- Directed by Veit Helmer
- Written by Veit Helmer,Zaza Buadze, Gordan Mihic and Ahmet Golbol
- Starring Maxmilian Mauff and Kristyna Malerova
- Classification: NA
And now for something completely different: Absurdistan is an Eastern Bloc sex comedy, set in a desert village, told mostly in pantomime, accompanied by a tipsy jazz soundtrack and deadpan narration. One more disarming bit of colour: The film's young male hero, Temelko, speaks like a Khrushchev-era apparatchik promoting agrarian reform.
"I was selected to herald a new age in the village," he drones at one point.
Absurdistan would seem within camel's reach of Borat's hometown in Kazakhstan. Women here work 24/7, taking care of the village's smelting needs and all civic repairs. Men, not so much. Even the rooster doesn't crow before 10 in the morning.
Sex and lots of it keeps Absurdistan happy. The men, though unclean and spectacularly lazy, take great pride in their sexual prowess. And with some justification. Wives and girlfriends perform chores with glowing contentment, glad for the hourly interruptions.
Then a problem - a Freudian worriment: The rigid pipe that keeps the desert village humming, transporting fluids needed for smelting and baking, goes dry. At first, there is a trickle. Then nothing.
Ah, it'll come back on, the men figure. The women, though, are furious. Rigid, functioning pipes are a man's job, right? So the ladies, led by Temelko's virgin bride, Aya, go on strike. No pipe, no water - no sex.
And they mean it. Fighting breaks out: a clash that seems more inspired by famed American cartoonist James Thurber's The War Between Men and Women than Borat . There are skirmishes in barns. Rifles drawn in bed. Kidnappings. Male spies infiltrating enemy lines disguised in curvy watermelon rinds.
All of which is made more funny by German director Veit Helmer's ( Tuvalu ) casting.
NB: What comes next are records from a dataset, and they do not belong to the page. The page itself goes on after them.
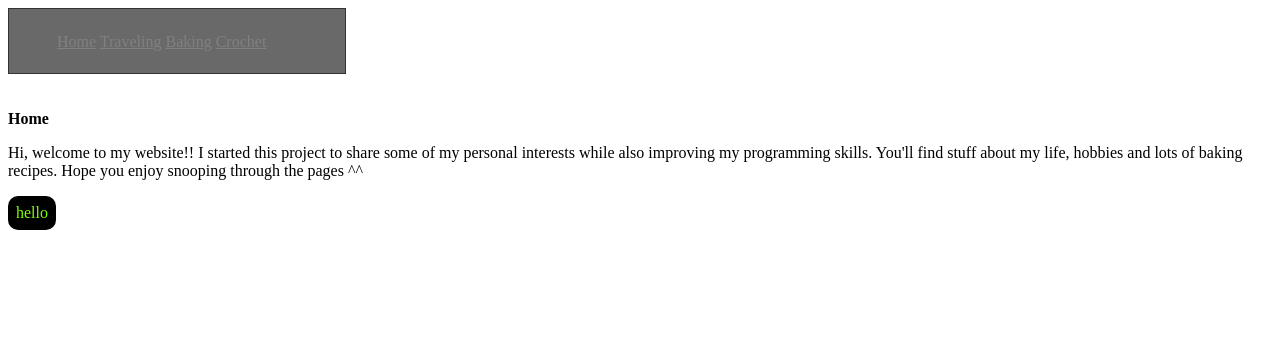
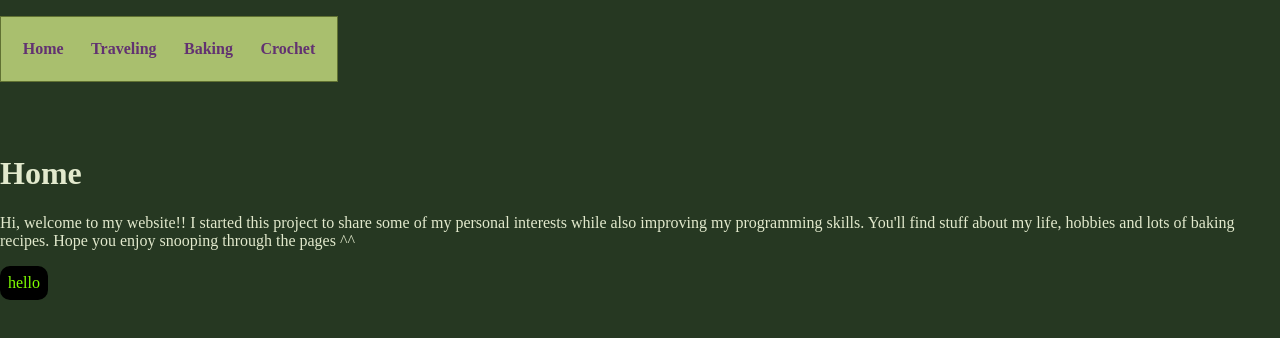
Before and after one commit to jushyie/personal_website, a plain HTML site: page index.html in a window 1280 px wide. Drawn offline with Linux system fonts and the light colour scheme.

Commit message:
changed css for navigationBox; changed nav element to ul with li to structure

```diff
--- a/index.html
+++ b/index.html
@@ -10,15 +10,15 @@
 
     <nav class="navigationBox">
         <ul>
-            <a id="home" href="index.html">Home</a>
-            <a id="traveling" href="traveling.html">Traveling</a>
-            <a id="baking" href="baking.html">Baking</a>
-            <a id="crochet" href="crochet.html">Crochet</a>
+            <li><a id="home" href="index.html">Home</a></li>
+            <li><a id="traveling" href="traveling.html">Traveling</a></li>
+            <li><a id="baking" href="baking.html">Baking</a></li>
+            <li><a id="crochet" href="crochet.html">Crochet</a></li>
         </ul>
     </nav>
 
     <br/><br/>
-    <a id="homeText" ><b>Home</b></a>
+    <h1 id="homeText" ><b>Home</b></h1>
     <div class="homeText">
         <p>
             Hi, welcome to my website!!
--- a/style.css
+++ b/style.css
@@ -6,48 +6,34 @@
     transition: background-color 0.3s ease-in;
 }
 
-#home:hover{
-    color:black
+body {
+    background-color: #263822;
+    color: #E2E9CD;
+    margin: 0;
 }
 
-#home{
-    color:gray;
-    transition: color 0.3s ease-in;
+.navigationBox ul {
+    list-style: none;
+    display: flex;
+    width: 20em;
+    height: 3em;
+    border: 1.5px solid ;
+    padding: 8px 8px;
+    background-color: #A9BF6E;
+    color: #607132;
+    align-items: center;
+    justify-content: space-around;
 }
 
-#traveling:hover{
-    color:black
+.navigationBox a {
+    color: #623271;
+    text-decoration: none;
+    font-weight: bold;
 }
 
-#traveling{
-    color:gray;
+.navigationBox a:hover{
+    color: #327143;
     transition: color 0.3s ease-in;
-}
-
-#baking:hover{
-    color:black
-}
-
-#baking{
-    color:gray;
-    transition: color 0.3s ease-in;
-}
-
-#crochet:hover{
-    color:black
-}
-
-#crochet{
-    color:gray;
-    transition: color 0.3s ease-in;
-}
-
-.navigationBox {
-  width: 20em;
-  height: 3em;
-  border: 1px solid #333333;
-  padding: 8px 8px;
-  background-color:dimgray
 }
 
 .startpageText {
```
Also changed, not shown: baking.html (+4 -4 lines), crochet.html (+4 -4 lines), traveling.html (+4 -4 lines).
If you're going to make a near-silent comedy, you better hire funny-looking people. And Absurdistan abounds with wonderful faces and physiques - buffalo-headed men wagging panting-dog tongues and saucy, Rubenesque women with great throaty laughs.
At the heart of the battle is the one-on-one between Temelko (Maxmilian Mauff) and Aya (Kristyna Malerova). Just a young couple, they are more idealistic than their elders. Beautiful, irrepressible Anya believes in love. Temelko is an earnest inventor who wants to solve Absurdistan's drainage problem. And not just because he's still a virgin who needs to uncork the town's pipe to get his romance with Anya flowing again.
Malerova and Mauff make an intriguing, watchable couple. Her character is full of life. His is deathly afraid. And the rubbery-faced supporting cast are always great fun. But the real star of Absurdistan is director Helmer, a film lover who has managed to transform a childhood infatuation with silent film (particularly the work of Chaplin, Keaton and Lloyd) into a gloriously inventive social comedy.
That it works so well remains something of a mystery - one that perhaps we shouldn't try too hard to explain. After all, one should never look a gift camel in the mouth.
Special to The Globe and Mail